About Kyla Newcombe

Kyla is a highly qualified clinical nutritionist with a master’s degree in Nutritional Medicine. Kyla runs her own private practice, offering personalised dietary and supplement advice. Kyla has extensive experience in weight management, skin disorders and digestive issues. Her website is at www.kylanewcombenutrition.com.
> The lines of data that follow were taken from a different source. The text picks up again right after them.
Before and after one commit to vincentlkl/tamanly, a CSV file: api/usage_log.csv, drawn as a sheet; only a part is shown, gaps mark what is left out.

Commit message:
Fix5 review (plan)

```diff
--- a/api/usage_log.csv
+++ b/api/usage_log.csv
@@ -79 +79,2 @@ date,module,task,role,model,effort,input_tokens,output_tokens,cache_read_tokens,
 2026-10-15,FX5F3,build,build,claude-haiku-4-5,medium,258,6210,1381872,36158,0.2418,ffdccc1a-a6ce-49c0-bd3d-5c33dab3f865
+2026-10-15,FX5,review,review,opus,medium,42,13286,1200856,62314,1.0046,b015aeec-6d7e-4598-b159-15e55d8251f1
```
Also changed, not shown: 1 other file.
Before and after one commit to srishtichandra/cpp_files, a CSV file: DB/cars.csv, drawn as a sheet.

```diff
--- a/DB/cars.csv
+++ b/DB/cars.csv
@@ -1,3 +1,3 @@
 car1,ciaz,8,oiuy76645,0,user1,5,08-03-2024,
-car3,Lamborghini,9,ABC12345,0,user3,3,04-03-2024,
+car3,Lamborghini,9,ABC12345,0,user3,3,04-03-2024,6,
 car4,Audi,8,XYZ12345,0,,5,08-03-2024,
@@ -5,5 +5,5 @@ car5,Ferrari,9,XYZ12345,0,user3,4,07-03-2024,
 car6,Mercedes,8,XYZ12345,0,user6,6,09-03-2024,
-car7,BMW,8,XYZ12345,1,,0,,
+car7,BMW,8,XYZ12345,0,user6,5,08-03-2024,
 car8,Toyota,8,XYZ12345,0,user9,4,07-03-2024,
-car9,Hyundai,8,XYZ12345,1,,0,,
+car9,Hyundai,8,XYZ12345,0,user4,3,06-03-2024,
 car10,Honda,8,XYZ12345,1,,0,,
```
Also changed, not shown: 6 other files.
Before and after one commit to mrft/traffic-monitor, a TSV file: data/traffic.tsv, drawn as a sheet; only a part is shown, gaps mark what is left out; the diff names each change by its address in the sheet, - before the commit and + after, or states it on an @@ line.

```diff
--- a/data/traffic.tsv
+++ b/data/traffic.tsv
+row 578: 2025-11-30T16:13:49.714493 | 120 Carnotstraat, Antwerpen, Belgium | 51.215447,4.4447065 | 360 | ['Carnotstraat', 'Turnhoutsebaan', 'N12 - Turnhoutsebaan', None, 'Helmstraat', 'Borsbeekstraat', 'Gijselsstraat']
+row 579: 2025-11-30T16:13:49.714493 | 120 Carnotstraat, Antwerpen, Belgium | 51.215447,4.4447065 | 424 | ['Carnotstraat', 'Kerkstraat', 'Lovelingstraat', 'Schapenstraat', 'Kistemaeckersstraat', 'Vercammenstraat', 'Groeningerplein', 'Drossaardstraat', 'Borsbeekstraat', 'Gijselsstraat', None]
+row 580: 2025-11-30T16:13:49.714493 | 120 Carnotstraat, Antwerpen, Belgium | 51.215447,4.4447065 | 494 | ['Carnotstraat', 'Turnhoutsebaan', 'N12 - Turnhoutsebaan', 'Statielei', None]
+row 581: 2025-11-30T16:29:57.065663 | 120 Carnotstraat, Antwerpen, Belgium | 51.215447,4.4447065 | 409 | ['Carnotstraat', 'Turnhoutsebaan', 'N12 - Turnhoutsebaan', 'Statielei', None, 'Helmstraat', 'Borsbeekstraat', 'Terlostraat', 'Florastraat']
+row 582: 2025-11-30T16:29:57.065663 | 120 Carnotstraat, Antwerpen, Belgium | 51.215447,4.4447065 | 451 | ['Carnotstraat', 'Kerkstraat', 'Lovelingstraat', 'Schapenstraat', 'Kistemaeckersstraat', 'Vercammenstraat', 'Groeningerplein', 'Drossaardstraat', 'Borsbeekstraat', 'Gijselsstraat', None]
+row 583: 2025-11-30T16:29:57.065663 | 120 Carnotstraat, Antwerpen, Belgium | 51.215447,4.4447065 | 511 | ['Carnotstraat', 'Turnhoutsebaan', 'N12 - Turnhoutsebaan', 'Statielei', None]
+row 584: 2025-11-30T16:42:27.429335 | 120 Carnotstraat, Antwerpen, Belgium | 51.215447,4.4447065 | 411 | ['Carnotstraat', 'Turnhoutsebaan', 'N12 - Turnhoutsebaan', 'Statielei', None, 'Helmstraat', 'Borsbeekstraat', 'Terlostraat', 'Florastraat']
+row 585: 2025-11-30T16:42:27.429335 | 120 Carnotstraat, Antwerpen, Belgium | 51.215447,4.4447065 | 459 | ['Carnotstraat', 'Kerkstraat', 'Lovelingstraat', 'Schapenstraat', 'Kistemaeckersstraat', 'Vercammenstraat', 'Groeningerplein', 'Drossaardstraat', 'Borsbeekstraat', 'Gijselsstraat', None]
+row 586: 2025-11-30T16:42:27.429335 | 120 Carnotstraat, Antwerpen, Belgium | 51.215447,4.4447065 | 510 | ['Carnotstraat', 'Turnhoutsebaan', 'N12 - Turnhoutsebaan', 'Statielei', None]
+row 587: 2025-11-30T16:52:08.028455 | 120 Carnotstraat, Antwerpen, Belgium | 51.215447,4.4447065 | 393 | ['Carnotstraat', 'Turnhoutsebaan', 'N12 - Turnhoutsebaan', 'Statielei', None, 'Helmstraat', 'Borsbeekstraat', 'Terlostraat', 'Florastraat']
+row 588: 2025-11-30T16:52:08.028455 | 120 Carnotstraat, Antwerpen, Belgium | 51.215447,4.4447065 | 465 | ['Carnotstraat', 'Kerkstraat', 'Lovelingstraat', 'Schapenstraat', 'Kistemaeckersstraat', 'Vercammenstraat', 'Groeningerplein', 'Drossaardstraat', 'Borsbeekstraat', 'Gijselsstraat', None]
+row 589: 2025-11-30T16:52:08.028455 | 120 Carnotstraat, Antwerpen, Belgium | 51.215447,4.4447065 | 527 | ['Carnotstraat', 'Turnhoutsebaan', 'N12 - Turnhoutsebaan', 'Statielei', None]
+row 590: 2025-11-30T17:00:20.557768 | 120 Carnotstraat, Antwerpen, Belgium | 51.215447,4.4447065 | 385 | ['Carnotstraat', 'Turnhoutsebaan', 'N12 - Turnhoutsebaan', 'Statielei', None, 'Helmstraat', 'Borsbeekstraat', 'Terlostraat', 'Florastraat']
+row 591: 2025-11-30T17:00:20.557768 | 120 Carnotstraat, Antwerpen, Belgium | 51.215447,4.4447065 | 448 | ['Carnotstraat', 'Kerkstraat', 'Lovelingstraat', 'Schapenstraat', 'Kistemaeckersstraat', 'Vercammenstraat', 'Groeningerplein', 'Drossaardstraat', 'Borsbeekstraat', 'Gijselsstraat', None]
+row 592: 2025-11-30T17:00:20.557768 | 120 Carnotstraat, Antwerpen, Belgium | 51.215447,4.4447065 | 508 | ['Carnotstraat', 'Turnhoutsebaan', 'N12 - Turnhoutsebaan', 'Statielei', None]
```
Kyla regularly contributes to articles for leading consumer magazines, and blogs about healthy cake ingredients and recipes at www.healthybake.co.uk.